By Howard Felperin
AuthorHouse, $42.65, 504 pages
It is always a challenge to translate a classic, especially one that is nearly two thousand years old like Virgil’s Aeneid. The task is made even more difficult when the work itself is a sequel to an even more ancient and more popular work, in this case, Homer’s Iliad. The hero Aeneas, a minor character in the Iliad, escapes the Greek siege of Troy with a band of men and goes on a number of adventures throughout his journey, much like Ulysses in Homer’s Odyssey.
“I’m that same poet who once played his airs upon Pan’s simple pipes; then left the woods to spur the neighboring fields to spur the plough, a project grasping farmers dearly prized.”
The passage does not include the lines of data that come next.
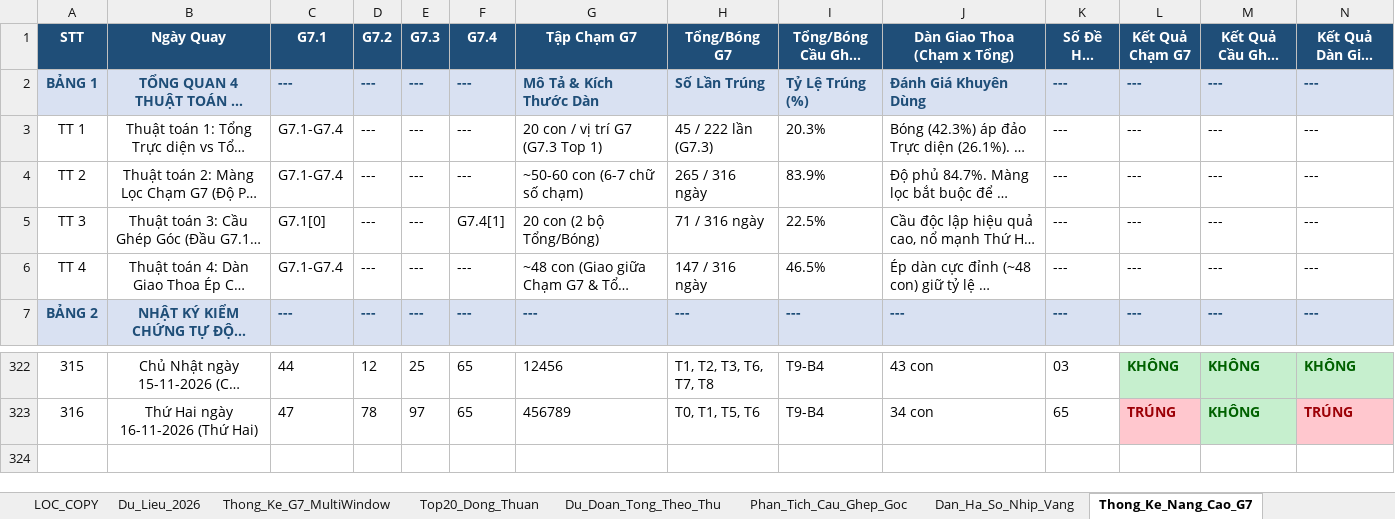
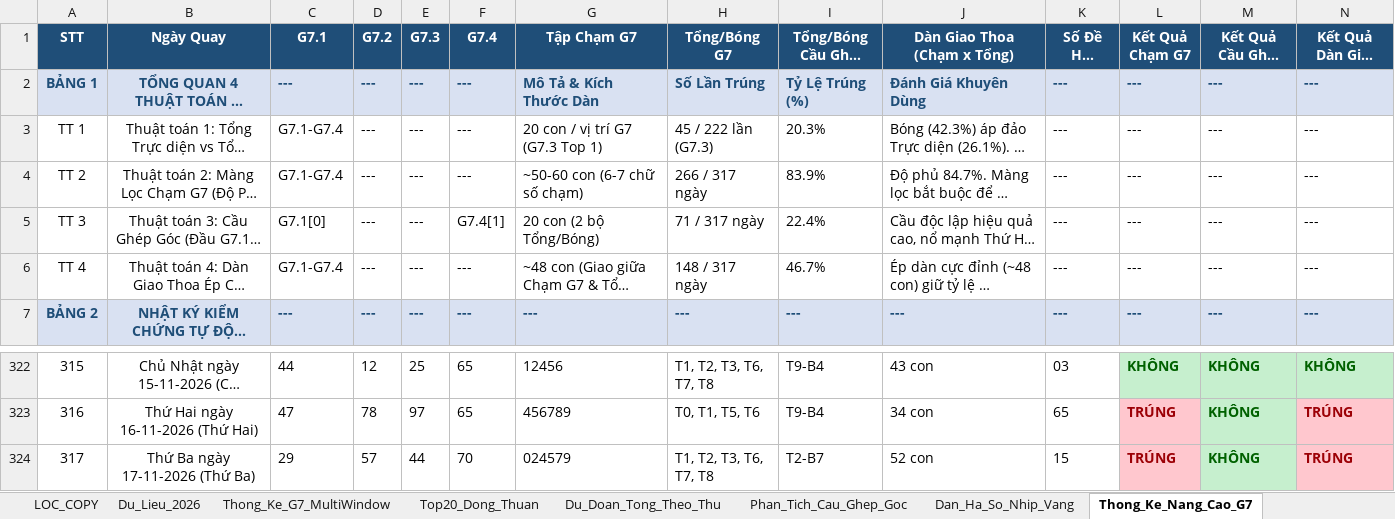
Before and after one commit to happiness2286-dot/logistic, an Excel workbook: Thong_Ke_G7_Va_Top20_XSMB_2026.xlsx, sheet Thong_Ke_Nang_Cao_G7, drawn as a sheet; only a part is shown, gaps mark what is left out; long unchanged cells end in …; values as stored, in another font and other column widths than the file's, no borders; rows hold the shown columns only; the diff names each change by its address in the sheet, - before the commit and + after, or states it on an @@ line.

```diff
--- a/Thong_Ke_G7_Va_Top20_XSMB_2026.xlsx (sheet Thong_Ke_Nang_Cao_G7)
+++ b/Thong_Ke_G7_Va_Top20_XSMB_2026.xlsx (sheet Thong_Ke_Nang_Cao_G7)
-H4 (Tổng/Bóng G7): 265 / 316 ngày
+H4 (Tổng/Bóng G7): 266 / 317 ngày
-H5 (Tổng/Bóng G7): 71 / 316 ngày
+H5 (Tổng/Bóng G7): 71 / 317 ngày
-I5 (Tổng/Bóng Cầu Ghép Góc): 22.5%
+I5 (Tổng/Bóng Cầu Ghép Góc): 22.4%
-H6 (Tổng/Bóng G7): 147 / 316 ngày
+H6 (Tổng/Bóng G7): 148 / 317 ngày
-I6 (Tổng/Bóng Cầu Ghép Góc): 46.5%
+I6 (Tổng/Bóng Cầu Ghép Góc): 46.7%
+row 324: 317 | Thứ Ba ngày 17-11-2026 (Thứ Ba) | 29 | 57 | 44 | 70 | 024579 | T1, T2, T3, T6, T7, T8 | T2-B7 | 52 con | 15 | TRÚNG | KHÔNG | TRÚNG
```
Also changed, not shown: sheet Top20_Dong_Thuan, sheet Dan_Ha_So_Nhip_Vang, sheet Du_Lieu_2026, sheet Lich_Su_Nuoi_Khung_3Ngay, sheet Thong_Ke_G7_MultiWindow, sheet Du_Doan_Tong_Theo_Thu, 2 more sheets, 6 other files.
Shakespearean and classicist Howard Felperin is extraordinarily ambitious in his new translation, Virgil’s Aeneid in Modern Verse. The effect is an odd mix of archaic tones, structures, ideas and phrases mixed with modern words like “bingo” and idioms such as “set up shop.” This version is best for academics and scholars who enjoy different interpretations of the Aeneid.
Reviewed by Sarah Hutchins